TASK BRIEF:
From the entries that follow, report every line in which "label" occurs.

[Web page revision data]
==================================================

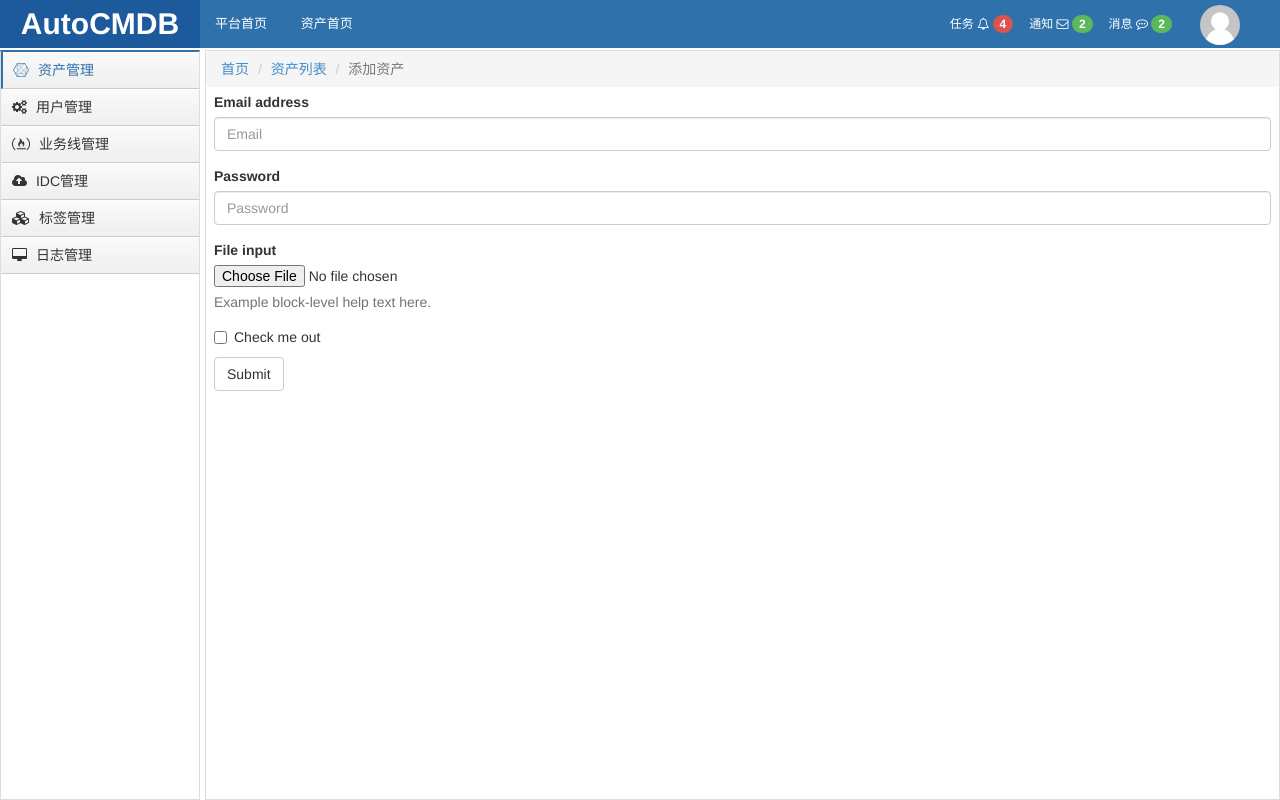
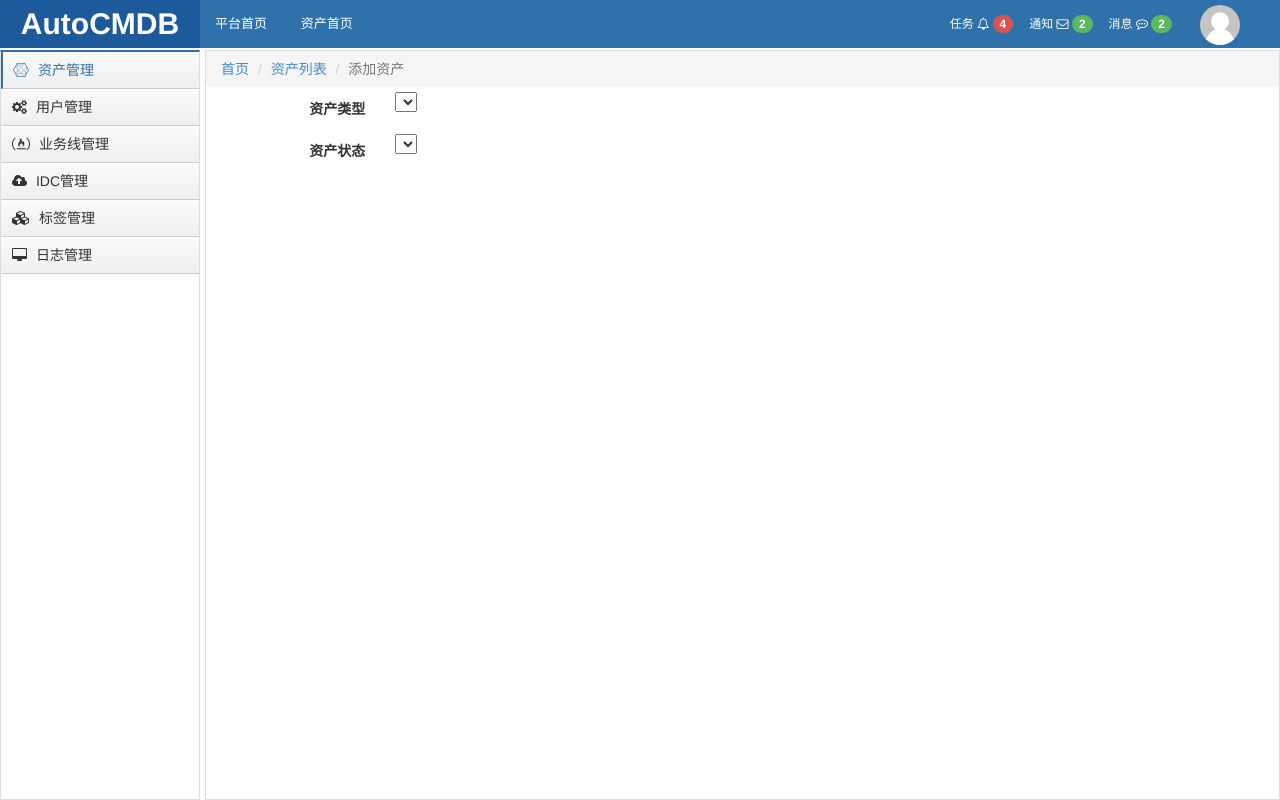
Before and after one commit to TerryMarszr0/cmdb-3, a Django app: page /add-asset.html in a window 1280 px wide. Run offline with Django 3.2, Linux system fonts and the light colour scheme; lists and menus that the app fills with data are empty; some libraries are stand-ins or nearby versions.

Commit message:
配置新增资产页面

```diff
--- a/AutoCmdb/repository/models.py
+++ b/AutoCmdb/repository/models.py
@@ -104,8 +104,8 @@ class Asset(models.Model):
         (4, '下架'),
     )
 
-    device_type_id = models.IntegerField(choices=device_type_choices, default=1)
-    device_status_id = models.IntegerField(choices=device_status_choices, default=1)
+    device_type_id = models.IntegerField(verbose_name="资产类型", choices=device_type_choices, default=1)
+    device_status_id = models.IntegerField(verbose_name="资产状态", choices=device_status_choices, default=1)
 
     cabinet_num = models.CharField('机柜号', max_length=30, null=True, blank=True)
     cabinet_order = models.CharField('机柜中序号', max_length=30, null=True, blank=True)
--- a/AutoCmdb/web/service/asset.py
+++ b/AutoCmdb/web/service/asset.py
@@ -230,7 +230,9 @@ class Asset(BaseServiceList):
                 'tagName_list': self.tagName_list(ret['data_list']),   # 用作资产表中 对应的标签名称
                 'tag_name_list': self.tag_name_list,   # 用作搜索条件处显示标签名称搜索条件
             }
+
             response.data = ret
+            response.status = True
             response.message = '获取成功'
         except Exception as e:
             response.status = False
@@ -291,3 +293,18 @@ class Asset(BaseServiceList):
             response.status = False
             response.message = str(e)
         return response
+
+    @staticmethod
+    def add_assets(request):
+        response = BaseResponse()
+        ret = {
+            'device_status_list': Asset.device_status_list,
+            'device_type_list': Asset.device_type_list,
+            'idc_list': Asset.idc_list,
+            'business_unit_list': Asset.business_unit_list,
+            'tag_name_list': Asset.tag_name_list,
+        }
+
+        response.data = ret
+        response.status = True
+        return response
--- a/AutoCmdb/web/templates/add_asset.html
+++ b/AutoCmdb/web/templates/add_asset.html
@@ -12,26 +12,23 @@
         <li class="active">添加资产</li>
     </ol>
     <div style="padding: 5px 8px;">
-        <form>
+        <form class="form-horizontal">
             <div class="form-group">
-                <label for="exampleInputEmail1">Email address</label>
-                <input type="email" class="form-control" id="exampleInputEmail1" placeholder="Email">
+                <label for="inputPassword" class="col-sm-2 control-label">资产类型</label>
+                <div class="col-sm-10">
+                    <select id="id_device_type_id" name="device_type_id" required="">
+
+                    </select>
+                </div>
             </div>
             <div class="form-group">
-                <label for="exampleInputPassword1">Password</label>
-                <input type="password" class="form-control" id="exampleInputPassword1" placeholder="Password">
+                <label for="inputPassword" class="col-sm-2 control-label">资产状态</label>
+                <div class="col-sm-10">
+                    <select id="id_device_status_id" name="device_status_id" required="">
+
+                    </select>
+                </div>
             </div>
-            <div class="form-group">
-                <label for="exampleInputFile">File input</label>
-                <input type="file" id="exampleInputFile">
-                <p class="help-block">Example block-level help text here.</p>
-            </div>
-            <div class="checkbox">
-                <label>
-                <input type="checkbox"> Check me out
-                </label>
-            </div>
-            <button type="submit" class="btn btn-default">Submit</button>
         </form>
 
 
--- a/AutoCmdb/web/views/asset.py
+++ b/AutoCmdb/web/views/asset.py
@@ -5,7 +5,7 @@ from django.shortcuts import render
 from django.http import JsonResponse
 
 from web.service import asset
-
+from utils.response import BaseResponse
 
 class AssetListView(View):
     def get(self, request, *args, **kwargs):
@@ -35,5 +35,7 @@ class AssetDetailView(View):
 
 class AddAssetView(View):
     def get(self, request, *args, **kwargs):
+        response = asset.Asset.add_assets(request)
+        print(response.__dict__)
 
         return render(request, 'add_asset.html')
```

==================================================

FINAL ANSWER:
-                <label for="exampleInputEmail1">Email address</label>
+                <label for="inputPassword" class="col-sm-2 control-label">资产类型</label>
-                <label for="exampleInputPassword1">Password</label>
+                <label for="inputPassword" class="col-sm-2 control-label">资产状态</label>
-                <label for="exampleInputFile">File input</label>
-                <label>
-                </label>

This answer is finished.